Prompt
Whenever a line in the data holds the string "xlsx", pull that line out.

━━━ Data ━━━

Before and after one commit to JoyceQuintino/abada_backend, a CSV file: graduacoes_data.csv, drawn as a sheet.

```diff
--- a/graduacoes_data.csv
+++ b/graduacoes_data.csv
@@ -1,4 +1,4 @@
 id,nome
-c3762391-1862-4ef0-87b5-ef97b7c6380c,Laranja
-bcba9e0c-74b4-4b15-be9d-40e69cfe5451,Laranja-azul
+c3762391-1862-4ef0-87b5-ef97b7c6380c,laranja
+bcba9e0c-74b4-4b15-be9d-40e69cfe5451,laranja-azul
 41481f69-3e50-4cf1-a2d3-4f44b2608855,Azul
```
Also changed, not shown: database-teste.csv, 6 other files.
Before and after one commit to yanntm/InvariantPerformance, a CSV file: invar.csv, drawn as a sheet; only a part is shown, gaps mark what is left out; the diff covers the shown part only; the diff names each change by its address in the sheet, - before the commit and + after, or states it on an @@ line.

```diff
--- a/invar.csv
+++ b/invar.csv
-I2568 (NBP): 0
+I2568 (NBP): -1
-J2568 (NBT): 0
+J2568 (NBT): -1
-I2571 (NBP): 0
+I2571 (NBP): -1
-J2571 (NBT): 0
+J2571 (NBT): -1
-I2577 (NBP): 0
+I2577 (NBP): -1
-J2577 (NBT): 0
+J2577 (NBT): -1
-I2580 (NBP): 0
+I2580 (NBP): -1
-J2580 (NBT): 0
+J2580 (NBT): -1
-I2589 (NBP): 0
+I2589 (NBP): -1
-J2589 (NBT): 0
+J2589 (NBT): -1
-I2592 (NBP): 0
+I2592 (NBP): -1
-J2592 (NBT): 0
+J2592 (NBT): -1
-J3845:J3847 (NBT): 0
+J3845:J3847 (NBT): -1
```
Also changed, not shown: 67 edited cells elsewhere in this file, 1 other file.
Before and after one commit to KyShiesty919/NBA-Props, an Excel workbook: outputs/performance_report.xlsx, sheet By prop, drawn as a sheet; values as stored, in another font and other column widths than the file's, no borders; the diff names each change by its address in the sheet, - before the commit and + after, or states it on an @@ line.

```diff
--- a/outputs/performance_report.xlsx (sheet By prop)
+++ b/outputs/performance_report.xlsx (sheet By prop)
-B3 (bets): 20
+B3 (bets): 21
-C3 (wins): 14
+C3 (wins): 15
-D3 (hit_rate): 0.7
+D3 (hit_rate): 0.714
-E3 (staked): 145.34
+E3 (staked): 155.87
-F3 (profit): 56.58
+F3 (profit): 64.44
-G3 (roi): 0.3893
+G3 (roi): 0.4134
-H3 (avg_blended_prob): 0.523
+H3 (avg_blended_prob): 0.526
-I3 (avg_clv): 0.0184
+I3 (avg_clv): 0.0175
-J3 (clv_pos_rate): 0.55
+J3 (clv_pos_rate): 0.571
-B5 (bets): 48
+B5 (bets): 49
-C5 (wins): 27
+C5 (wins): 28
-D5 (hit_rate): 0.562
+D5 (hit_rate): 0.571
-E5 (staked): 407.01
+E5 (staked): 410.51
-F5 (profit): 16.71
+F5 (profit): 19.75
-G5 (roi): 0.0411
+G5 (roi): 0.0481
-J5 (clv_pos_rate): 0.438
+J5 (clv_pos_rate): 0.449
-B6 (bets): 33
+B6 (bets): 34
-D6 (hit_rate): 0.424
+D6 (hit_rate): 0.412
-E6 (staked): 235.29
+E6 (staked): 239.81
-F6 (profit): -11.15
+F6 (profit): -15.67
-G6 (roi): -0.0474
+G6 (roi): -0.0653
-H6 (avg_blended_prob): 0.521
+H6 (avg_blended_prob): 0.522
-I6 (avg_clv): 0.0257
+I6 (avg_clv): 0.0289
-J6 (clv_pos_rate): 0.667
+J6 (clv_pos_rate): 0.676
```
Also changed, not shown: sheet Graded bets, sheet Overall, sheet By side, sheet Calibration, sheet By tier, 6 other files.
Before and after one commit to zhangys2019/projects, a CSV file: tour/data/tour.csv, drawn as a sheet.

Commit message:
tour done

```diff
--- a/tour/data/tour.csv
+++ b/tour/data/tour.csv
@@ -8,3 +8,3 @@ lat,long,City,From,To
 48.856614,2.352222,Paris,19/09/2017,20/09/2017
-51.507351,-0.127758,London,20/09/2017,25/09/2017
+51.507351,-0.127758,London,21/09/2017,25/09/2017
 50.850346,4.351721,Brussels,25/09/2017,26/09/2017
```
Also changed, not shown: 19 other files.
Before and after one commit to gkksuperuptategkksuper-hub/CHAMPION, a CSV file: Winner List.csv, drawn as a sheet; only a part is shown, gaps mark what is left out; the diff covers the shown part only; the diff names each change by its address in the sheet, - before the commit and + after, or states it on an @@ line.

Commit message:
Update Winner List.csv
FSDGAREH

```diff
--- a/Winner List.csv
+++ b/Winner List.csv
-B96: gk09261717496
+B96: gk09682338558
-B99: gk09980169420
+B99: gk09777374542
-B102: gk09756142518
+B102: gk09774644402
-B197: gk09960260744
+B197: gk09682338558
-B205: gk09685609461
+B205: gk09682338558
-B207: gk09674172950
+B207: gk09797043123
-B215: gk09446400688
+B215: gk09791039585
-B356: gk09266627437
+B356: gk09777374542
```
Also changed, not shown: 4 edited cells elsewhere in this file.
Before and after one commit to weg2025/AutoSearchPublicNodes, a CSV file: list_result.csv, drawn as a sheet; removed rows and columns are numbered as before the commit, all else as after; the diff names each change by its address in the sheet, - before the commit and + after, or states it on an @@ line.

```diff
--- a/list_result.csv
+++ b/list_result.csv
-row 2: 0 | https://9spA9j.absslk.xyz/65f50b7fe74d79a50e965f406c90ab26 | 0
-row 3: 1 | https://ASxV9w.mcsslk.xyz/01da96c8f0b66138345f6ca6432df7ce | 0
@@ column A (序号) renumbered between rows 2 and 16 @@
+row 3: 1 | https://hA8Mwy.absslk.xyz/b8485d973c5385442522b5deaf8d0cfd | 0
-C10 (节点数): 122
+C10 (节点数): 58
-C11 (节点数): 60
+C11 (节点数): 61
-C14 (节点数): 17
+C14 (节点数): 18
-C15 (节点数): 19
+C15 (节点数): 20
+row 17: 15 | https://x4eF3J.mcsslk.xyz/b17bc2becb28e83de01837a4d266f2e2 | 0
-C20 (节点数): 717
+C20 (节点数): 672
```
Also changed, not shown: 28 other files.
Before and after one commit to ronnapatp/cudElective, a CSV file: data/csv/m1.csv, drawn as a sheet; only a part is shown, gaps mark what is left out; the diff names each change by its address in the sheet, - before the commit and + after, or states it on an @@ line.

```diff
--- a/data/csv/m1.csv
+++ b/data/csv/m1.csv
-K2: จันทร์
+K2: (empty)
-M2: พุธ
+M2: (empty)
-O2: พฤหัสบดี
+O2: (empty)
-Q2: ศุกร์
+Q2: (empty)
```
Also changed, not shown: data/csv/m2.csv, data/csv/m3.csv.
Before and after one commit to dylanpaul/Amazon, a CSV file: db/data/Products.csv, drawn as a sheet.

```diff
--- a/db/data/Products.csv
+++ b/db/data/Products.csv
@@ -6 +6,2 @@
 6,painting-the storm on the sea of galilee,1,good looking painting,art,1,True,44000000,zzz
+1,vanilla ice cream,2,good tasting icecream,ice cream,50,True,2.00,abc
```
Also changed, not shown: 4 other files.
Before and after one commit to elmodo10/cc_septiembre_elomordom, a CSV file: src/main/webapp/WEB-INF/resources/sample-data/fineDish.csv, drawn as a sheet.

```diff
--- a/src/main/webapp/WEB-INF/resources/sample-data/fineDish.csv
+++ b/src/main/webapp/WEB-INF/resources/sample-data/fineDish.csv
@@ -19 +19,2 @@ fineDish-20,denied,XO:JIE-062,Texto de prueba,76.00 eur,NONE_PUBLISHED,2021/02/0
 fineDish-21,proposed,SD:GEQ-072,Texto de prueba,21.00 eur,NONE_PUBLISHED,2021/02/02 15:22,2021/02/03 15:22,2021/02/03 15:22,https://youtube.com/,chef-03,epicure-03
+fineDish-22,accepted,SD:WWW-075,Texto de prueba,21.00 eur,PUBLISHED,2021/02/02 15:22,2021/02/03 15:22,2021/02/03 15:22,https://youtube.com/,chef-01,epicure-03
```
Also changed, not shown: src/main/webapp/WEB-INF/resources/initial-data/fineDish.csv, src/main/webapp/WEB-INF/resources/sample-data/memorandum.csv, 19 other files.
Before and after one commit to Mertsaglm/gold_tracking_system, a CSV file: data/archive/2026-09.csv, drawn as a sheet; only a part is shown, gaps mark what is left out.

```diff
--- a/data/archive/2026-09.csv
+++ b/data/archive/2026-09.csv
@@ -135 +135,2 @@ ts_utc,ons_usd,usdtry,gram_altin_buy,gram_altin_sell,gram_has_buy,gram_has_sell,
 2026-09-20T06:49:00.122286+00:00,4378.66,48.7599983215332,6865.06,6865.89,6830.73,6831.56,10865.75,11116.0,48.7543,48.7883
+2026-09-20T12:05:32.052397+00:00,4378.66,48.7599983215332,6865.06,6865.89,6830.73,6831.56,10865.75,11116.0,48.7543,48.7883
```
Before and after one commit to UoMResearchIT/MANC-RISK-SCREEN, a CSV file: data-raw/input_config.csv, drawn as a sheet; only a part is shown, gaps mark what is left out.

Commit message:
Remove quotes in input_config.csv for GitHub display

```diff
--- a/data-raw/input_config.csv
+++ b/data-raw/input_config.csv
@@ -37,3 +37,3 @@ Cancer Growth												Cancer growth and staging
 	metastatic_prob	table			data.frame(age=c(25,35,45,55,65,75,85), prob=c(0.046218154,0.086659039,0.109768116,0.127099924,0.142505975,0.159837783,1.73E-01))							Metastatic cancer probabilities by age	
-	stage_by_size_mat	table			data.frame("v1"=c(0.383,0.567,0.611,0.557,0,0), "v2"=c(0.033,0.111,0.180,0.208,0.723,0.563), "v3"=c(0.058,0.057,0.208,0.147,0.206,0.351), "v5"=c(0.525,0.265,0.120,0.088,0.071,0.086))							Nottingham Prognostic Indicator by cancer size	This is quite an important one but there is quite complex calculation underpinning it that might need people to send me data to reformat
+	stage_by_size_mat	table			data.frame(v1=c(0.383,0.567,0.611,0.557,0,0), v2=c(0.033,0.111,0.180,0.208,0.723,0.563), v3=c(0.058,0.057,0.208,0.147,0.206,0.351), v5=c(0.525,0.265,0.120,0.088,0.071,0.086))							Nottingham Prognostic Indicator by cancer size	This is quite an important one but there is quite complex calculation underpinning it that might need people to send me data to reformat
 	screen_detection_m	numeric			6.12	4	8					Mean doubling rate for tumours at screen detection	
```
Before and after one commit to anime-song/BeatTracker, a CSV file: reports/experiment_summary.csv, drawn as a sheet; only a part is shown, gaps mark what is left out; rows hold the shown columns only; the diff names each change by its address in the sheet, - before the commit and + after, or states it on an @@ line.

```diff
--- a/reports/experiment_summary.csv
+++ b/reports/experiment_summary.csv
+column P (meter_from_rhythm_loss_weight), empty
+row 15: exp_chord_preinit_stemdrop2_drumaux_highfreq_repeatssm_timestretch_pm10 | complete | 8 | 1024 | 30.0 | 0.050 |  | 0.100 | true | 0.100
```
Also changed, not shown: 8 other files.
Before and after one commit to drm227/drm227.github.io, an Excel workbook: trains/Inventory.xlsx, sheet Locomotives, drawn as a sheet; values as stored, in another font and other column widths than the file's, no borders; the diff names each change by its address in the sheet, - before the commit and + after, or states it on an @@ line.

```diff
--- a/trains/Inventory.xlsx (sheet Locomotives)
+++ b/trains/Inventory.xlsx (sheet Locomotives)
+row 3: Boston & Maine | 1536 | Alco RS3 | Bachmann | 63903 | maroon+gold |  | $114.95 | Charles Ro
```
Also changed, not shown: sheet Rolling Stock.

━━━

Solved problem
Before and after one commit to KyShiesty919/NBA-Props, an Excel workbook: outputs/performance_report.xlsx, sheet By prop, drawn as a sheet; values as stored, in another font and other column widths than the file's, no borders; the diff names each change by its address in the sheet, - before the commit and + after, or states it on an @@ line.
--- a/outputs/performance_report.xlsx (sheet By prop)
+++ b/outputs/performance_report.xlsx (sheet By prop)
Before and after one commit to drm227/drm227.github.io, an Excel workbook: trains/Inventory.xlsx, sheet Locomotives, drawn as a sheet; values as stored, in another font and other column widths than the file's, no borders; the diff names each change by its address in the sheet, - before the commit and + after, or states it on an @@ line.
--- a/trains/Inventory.xlsx (sheet Locomotives)
+++ b/trains/Inventory.xlsx (sheet Locomotives)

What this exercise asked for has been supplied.